(Problem):
From the data, return each line holding the word "shown".

Itemized modification records:

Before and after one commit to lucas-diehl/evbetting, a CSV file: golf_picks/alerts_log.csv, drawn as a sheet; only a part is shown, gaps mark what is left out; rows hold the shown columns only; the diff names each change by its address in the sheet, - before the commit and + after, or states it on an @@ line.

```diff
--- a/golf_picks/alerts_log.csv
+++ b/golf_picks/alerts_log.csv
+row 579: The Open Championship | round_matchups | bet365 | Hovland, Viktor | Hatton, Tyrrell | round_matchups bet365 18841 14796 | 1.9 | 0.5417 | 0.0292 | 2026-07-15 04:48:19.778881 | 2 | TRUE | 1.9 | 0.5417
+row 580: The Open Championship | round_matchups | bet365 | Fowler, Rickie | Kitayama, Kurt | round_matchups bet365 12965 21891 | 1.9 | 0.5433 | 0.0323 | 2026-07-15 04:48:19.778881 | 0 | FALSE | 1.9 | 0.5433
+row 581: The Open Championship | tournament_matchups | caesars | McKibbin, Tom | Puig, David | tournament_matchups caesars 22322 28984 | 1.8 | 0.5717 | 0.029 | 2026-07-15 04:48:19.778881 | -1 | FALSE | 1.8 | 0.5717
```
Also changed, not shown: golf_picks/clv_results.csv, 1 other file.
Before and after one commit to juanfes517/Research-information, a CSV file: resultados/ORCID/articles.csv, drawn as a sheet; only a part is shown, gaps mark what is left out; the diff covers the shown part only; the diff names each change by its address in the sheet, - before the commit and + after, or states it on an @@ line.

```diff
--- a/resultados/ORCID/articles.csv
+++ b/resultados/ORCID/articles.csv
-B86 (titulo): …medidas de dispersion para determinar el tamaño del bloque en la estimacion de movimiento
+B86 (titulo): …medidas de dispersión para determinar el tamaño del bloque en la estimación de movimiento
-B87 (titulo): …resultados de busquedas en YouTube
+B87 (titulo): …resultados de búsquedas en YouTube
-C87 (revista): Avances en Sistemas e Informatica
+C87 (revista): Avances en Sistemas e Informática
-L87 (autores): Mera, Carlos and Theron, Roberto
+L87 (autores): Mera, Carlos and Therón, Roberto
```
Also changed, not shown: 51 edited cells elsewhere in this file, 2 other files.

(Reply to the exercise):
Before and after one commit to lucas-diehl/evbetting, a CSV file: golf_picks/alerts_log.csv, drawn as a sheet; only a part is shown, gaps mark what is left out; rows hold the shown columns only; the diff names each change by its address in the sheet, - before the commit and + after, or states it on an @@ line.
Also changed, not shown: golf_picks/clv_results.csv, 1 other file.
Before and after one commit to juanfes517/Research-information, a CSV file: resultados/ORCID/articles.csv, drawn as a sheet; only a part is shown, gaps mark what is left out; the diff covers the shown part only; the diff names each change by its address in the sheet, - before the commit and + after, or states it on an @@ line.
Also changed, not shown: 51 edited cells elsewhere in this file, 2 other files.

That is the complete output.